# Work order:
Restate the listing that follows word for word, without its pictures.

# Information supplied:
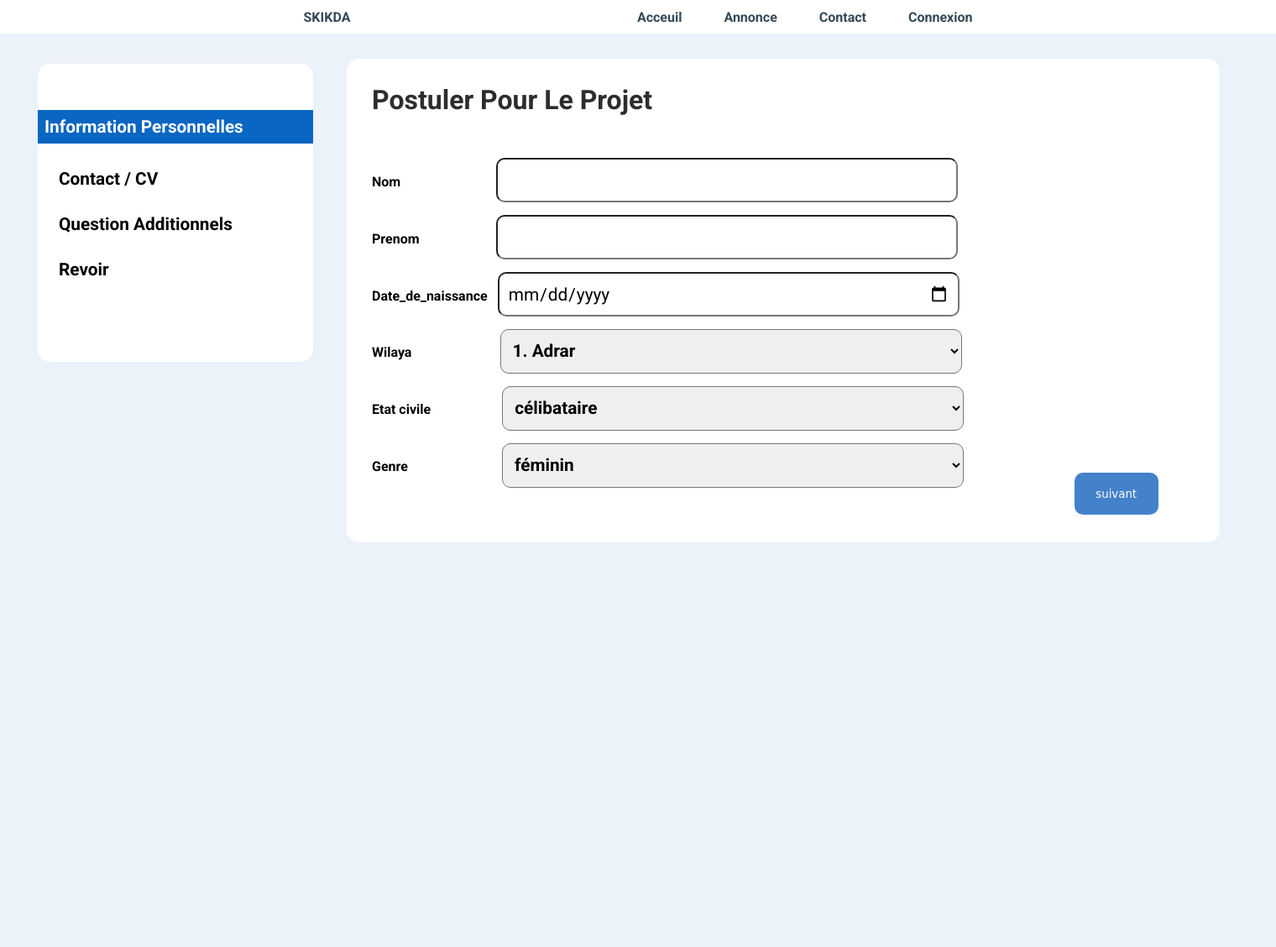
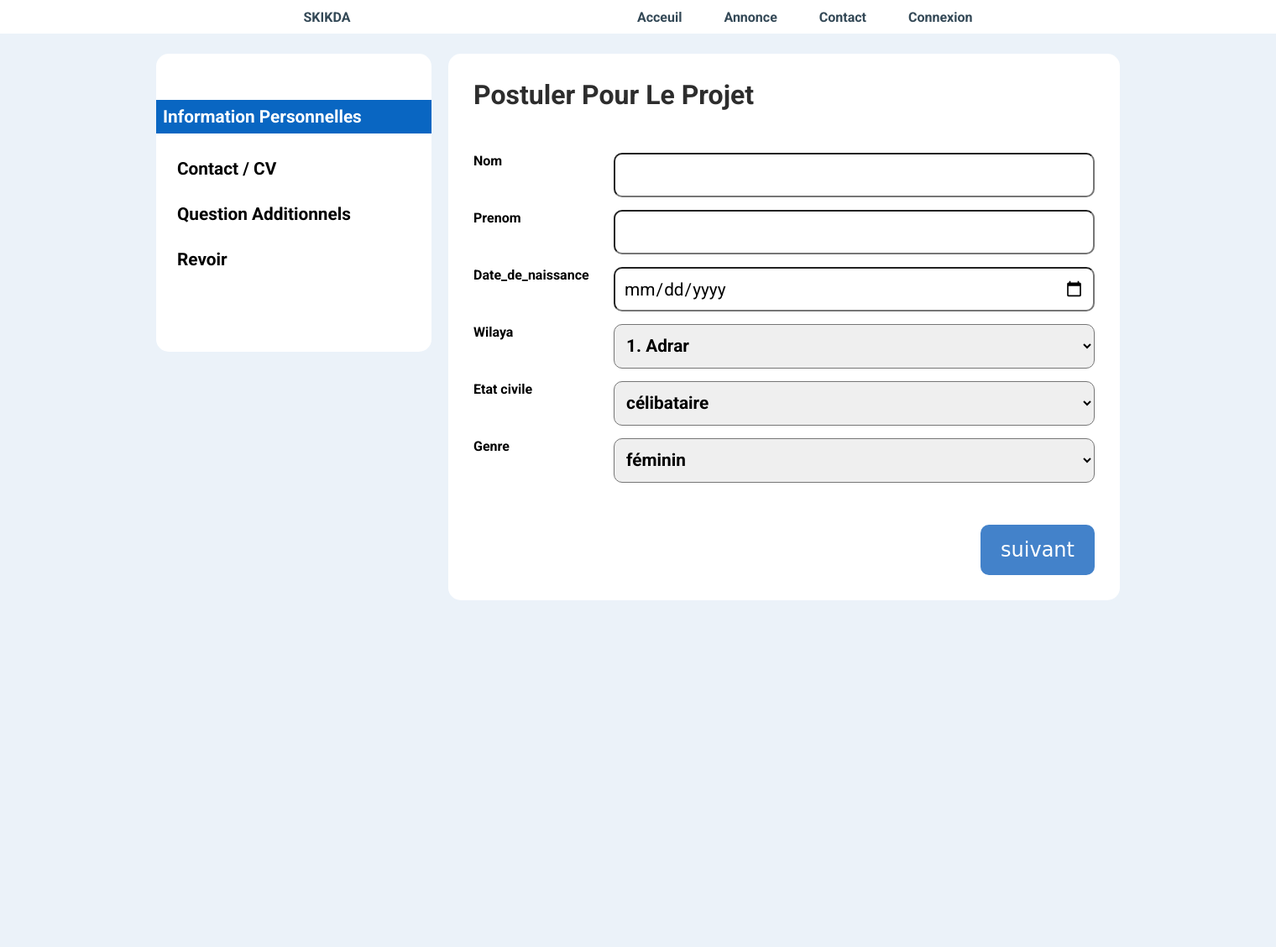
Before and after one commit to superWoman21000/Memory-project, a PHP site: page /postulerEntrepreneur.php in a window 1520 px wide. Shown: the whole page at 84% size. After the commit the page ends 715 px from the top, so only its background shows below. Run offline with PHP 8.4, Linux system fonts and the light colour scheme.

Commit message:
WIP : responsive content for the postulerEntrepreneur page

```diff
--- a/www/css/postulerEntrepreneur.css
+++ b/www/css/postulerEntrepreneur.css
@@ -8,20 +8,20 @@
 }
 .all-page{
     background-color: #ebf2f9;
-    height: 68em;
-    width: 95em;
+    width: 100vw;
+    height: 100vh;
     position: relative;
+    padding-top: 24px;
+    display: flex;
+    justify-content: center;
+    gap: 20px;
 }
 .formula_steps{
     height: 355px;
     width: 328px;
     padding: 25px;
-    margin-left: 20px;
     border-radius: 15px;
     background-color: white;
-    position: absolute;
-    top: 36px;
-    left: 25px;
 }
 .formula_steps p{
     font-size: 1.3em;
@@ -31,15 +31,14 @@
     font-style: normal;
 }
 #main_first_page{
-    position: absolute;
-    top: 30px;
-    left: 393px;
-    height: 36em;
-    width: 65em;
+    height: fit-content;
+    width: 50em;
     padding: 30px;
     background-color: white;
-    margin-left: 20px;
     border-radius: 15px;
+    display: flex;
+    flex-direction: column;
+    gap: 50px;
 }
 #main_first_page h1{
     font-family: "Roboto", sans-serif;
@@ -51,9 +50,7 @@
     display: flex;
     flex-direction: column;
     gap: 15px;
-    margin-top: 50px;
     align-items: flex-start;
-    margin-right: 12em;
 }
 form input{
     height: 53px;
@@ -65,34 +62,8 @@ form input{
     font-family: "Roboto", sans-serif;
     font-style: normal;
 }
-#nom{
-    margin-left: 109px;
-}
-#prenom{
-    margin-left: 86px;
-}
-#dateDeNaissance{
-    margin-left: 7px;
-}
-#wilaya{
-    margin-left: 100px;
-}
-#etatCivile{
-    margin-left: 80px;
-}
-#genre{
-    margin-left: 107px;
-}
-#email{
-    margin-left: 50px;
-}
-#telephone{
-    margin-left: 59px;
-}
 .formulaire select{
-    margin-left: 103px;
     height: 53px;
-    width: 550px;
     border-radius: 10px;
     padding: 10px;
     font-size: 1.3em;
@@ -100,20 +71,20 @@ form input{
     font-weight: 700;
     font-style: normal;
 }
-
+.status {
+    align-self: end;
+}
 .status button{
-    position: absolute;
-    top: 37em;
-    left: 65em;
-    height: 50px;
-    width: 100px;
+    font-size: 24px;
     border-radius: 10px;
     border: none;
     background-color: #4382ca;
     color: white;
+    padding: 16px 24px;
 }
 .status button:hover{
     background-color:  #3069aa;
+    cursor: pointer;
 }
 .statusRetour button{
     position: absolute;
@@ -157,3 +128,15 @@ form input{
     text-align: center;
     letter-spacing: 3px;
 }
+
+.formulaire {
+    width: 100%;
+    display: flex;
+    gap: 24px;
+}
+.w-one-fifth {
+    width: calc(100% / 5);
+}
+.w-four-fifth {
+    width: calc(100% * 4/5);
+}
--- a/www/postulerEntrepreneur.php
+++ b/www/postulerEntrepreneur.php
@@ -23,20 +23,20 @@
             <h1>Postuler Pour Le Projet</h1>
             <form id="postulerForm" action="Entrepreneur.php" method="post">
                 <div class="formulaire">
-                    <label for="">Nom</label>
-                    <input type="text" name="nom" id="nom">
+                    <label class="w-one-fifth" for="nom">Nom</label>
+                    <input class="w-four-fifth" type="text" name="nom" id="nom">
                 </div>
                 <div class="formulaire">
-                    <label for="">Prenom</label>
-                    <input type="text" name="prenom" id="prenom">
+                    <label class="w-one-fifth" for="prenom"<>Prenom</label>
+                    <input class="w-four-fifth" type="text" name="prenom" id="prenom">
                 </div>
                 <div class="formulaire">
-                    <label for="">Date_de_naissance</label>
-                    <input type="date" name="dateDeNaissance" id="dateDeNaissance">
+                    <label class="w-one-fifth" for="dateDeNaissance">Date_de_naissance</label>
+                    <input class="w-four-fifth" type="date" name="dateDeNaissance" id="dateDeNaissance">
                 </div>
                 <div class="formulaire">
-                    <label for="">Wilaya</label>
-                    <select name="wilaya" id="wilaya">
+                    <label class="w-one-fifth" for="wilaya">Wilaya</label>
+                    <select class="w-four-fifth" name="wilaya" id="wilaya">
                         <option value="1">1. Adrar</option>
                         <option value="2">2. Chlef</option>
                         <option value="3">3. Laghouat</option>
@@ -96,11 +96,10 @@
                         <option value="57">57. Djanet</option>
                         <option value="58">58. Timimoun</option>
                     </select>
-
                 </div>
                 <div class="formulaire">
-                    <label for="">Etat civile</label>
-                    <select name="etatCivile" id="etatCivile">
+                    <label class="w-one-fifth" for="etatCivile">Etat civile</label>
+                    <select class="w-four-fifth" name="etatCivile" id="etatCivile">
                         <option value="1">célibataire</option>
                         <option value="2">marié(e)</option>
                         <option value="">divorcé(e)</option>
@@ -109,8 +108,8 @@
                 </div>
 
                 <div class="formulaire">
-                    <label for="">Genre</label>
-                    <select name="genre" id="genre">
+                    <label class="w-one-fifth" for="genre">Genre</label>
+                    <select class="w-four-fifth" name="genre" id="genre">
                         <option value="1">féminin</option>
                         <option value="2">masculin</option>
                     </select>
```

# Your response:
Before and after one commit to superWoman21000/Memory-project, a PHP site: page /postulerEntrepreneur.php in a window 1520 px wide. Shown: the whole page at 84% size. After the commit the page ends 715 px from the top, so only its background shows below. Run offline with PHP 8.4, Linux system fonts and the light colour scheme.

Commit message:
WIP : responsive content for the postulerEntrepreneur page

```diff
--- a/www/css/postulerEntrepreneur.css
+++ b/www/css/postulerEntrepreneur.css
@@ -8,20 +8,20 @@
 }
 .all-page{
     background-color: #ebf2f9;
-    height: 68em;
-    width: 95em;
+    width: 100vw;
+    height: 100vh;
     position: relative;
+    padding-top: 24px;
+    display: flex;
+    justify-content: center;
+    gap: 20px;
 }
 .formula_steps{
     height: 355px;
     width: 328px;
     padding: 25px;
-    margin-left: 20px;
     border-radius: 15px;
     background-color: white;
-    position: absolute;
-    top: 36px;
-    left: 25px;
 }
 .formula_steps p{
     font-size: 1.3em;
@@ -31,15 +31,14 @@
     font-style: normal;
 }
 #main_first_page{
-    position: absolute;
-    top: 30px;
-    left: 393px;
-    height: 36em;
-    width: 65em;
+    height: fit-content;
+    width: 50em;
     padding: 30px;
     background-color: white;
-    margin-left: 20px;
     border-radius: 15px;
+    display: flex;
+    flex-direction: column;
+    gap: 50px;
 }
 #main_first_page h1{
     font-family: "Roboto", sans-serif;
@@ -51,9 +50,7 @@
     display: flex;
     flex-direction: column;
     gap: 15px;
-    margin-top: 50px;
     align-items: flex-start;
-    margin-right: 12em;
 }
 form input{
     height: 53px;
@@ -65,34 +62,8 @@ form input{
     font-family: "Roboto", sans-serif;
     font-style: normal;
 }
-#nom{
-    margin-left: 109px;
-}
-#prenom{
-    margin-left: 86px;
-}
-#dateDeNaissance{
-    margin-left: 7px;
-}
-#wilaya{
-    margin-left: 100px;
-}
-#etatCivile{
-    margin-left: 80px;
-}
-#genre{
-    margin-left: 107px;
-}
-#email{
-    margin-left: 50px;
-}
-#telephone{
-    margin-left: 59px;
-}
 .formulaire select{
-    margin-left: 103px;
     height: 53px;
-    width: 550px;
     border-radius: 10px;
     padding: 10px;
     font-size: 1.3em;
@@ -100,20 +71,20 @@ form input{
     font-weight: 700;
     font-style: normal;
 }
-
+.status {
+    align-self: end;
+}
 .status button{
-    position: absolute;
-    top: 37em;
-    left: 65em;
-    height: 50px;
-    width: 100px;
+    font-size: 24px;
     border-radius: 10px;
     border: none;
     background-color: #4382ca;
     color: white;
+    padding: 16px 24px;
 }
 .status button:hover{
     background-color:  #3069aa;
+    cursor: pointer;
 }
 .statusRetour button{
     position: absolute;
@@ -157,3 +128,15 @@ form input{
     text-align: center;
     letter-spacing: 3px;
 }
+
+.formulaire {
+    width: 100%;
+    display: flex;
+    gap: 24px;
+}
+.w-one-fifth {
+    width: calc(100% / 5);
+}
+.w-four-fifth {
+    width: calc(100% * 4/5);
+}
--- a/www/postulerEntrepreneur.php
+++ b/www/postulerEntrepreneur.php
@@ -23,20 +23,20 @@
             <h1>Postuler Pour Le Projet</h1>
             <form id="postulerForm" action="Entrepreneur.php" method="post">
                 <div class="formulaire">
-                    <label for="">Nom</label>
-                    <input type="text" name="nom" id="nom">
+                    <label class="w-one-fifth" for="nom">Nom</label>
+                    <input class="w-four-fifth" type="text" name="nom" id="nom">
                 </div>
                 <div class="formulaire">
-                    <label for="">Prenom</label>
-                    <input type="text" name="prenom" id="prenom">
+                    <label class="w-one-fifth" for="prenom"<>Prenom</label>
+                    <input class="w-four-fifth" type="text" name="prenom" id="prenom">
                 </div>
                 <div class="formulaire">
-                    <label for="">Date_de_naissance</label>
-                    <input type="date" name="dateDeNaissance" id="dateDeNaissance">
+                    <label class="w-one-fifth" for="dateDeNaissance">Date_de_naissance</label>
+                    <input class="w-four-fifth" type="date" name="dateDeNaissance" id="dateDeNaissance">
                 </div>
                 <div class="formulaire">
-                    <label for="">Wilaya</label>
-                    <select name="wilaya" id="wilaya">
+                    <label class="w-one-fifth" for="wilaya">Wilaya</label>
+                    <select class="w-four-fifth" name="wilaya" id="wilaya">
                         <option value="1">1. Adrar</option>
                         <option value="2">2. Chlef</option>
                         <option value="3">3. Laghouat</option>
@@ -96,11 +96,10 @@
                         <option value="57">57. Djanet</option>
                         <option value="58">58. Timimoun</option>
                     </select>
-
                 </div>
                 <div class="formulaire">
-                    <label for="">Etat civile</label>
-                    <select name="etatCivile" id="etatCivile">
+                    <label class="w-one-fifth" for="etatCivile">Etat civile</label>
+                    <select class="w-four-fifth" name="etatCivile" id="etatCivile">
                         <option value="1">célibataire</option>
                         <option value="2">marié(e)</option>
                         <option value="">divorcé(e)</option>
@@ -109,8 +108,8 @@
                 </div>
 
                 <div class="formulaire">
-                    <label for="">Genre</label>
-                    <select name="genre" id="genre">
+                    <label class="w-one-fifth" for="genre">Genre</label>
+                    <select class="w-four-fifth" name="genre" id="genre">
                         <option value="1">féminin</option>
                         <option value="2">masculin</option>
                     </select>
```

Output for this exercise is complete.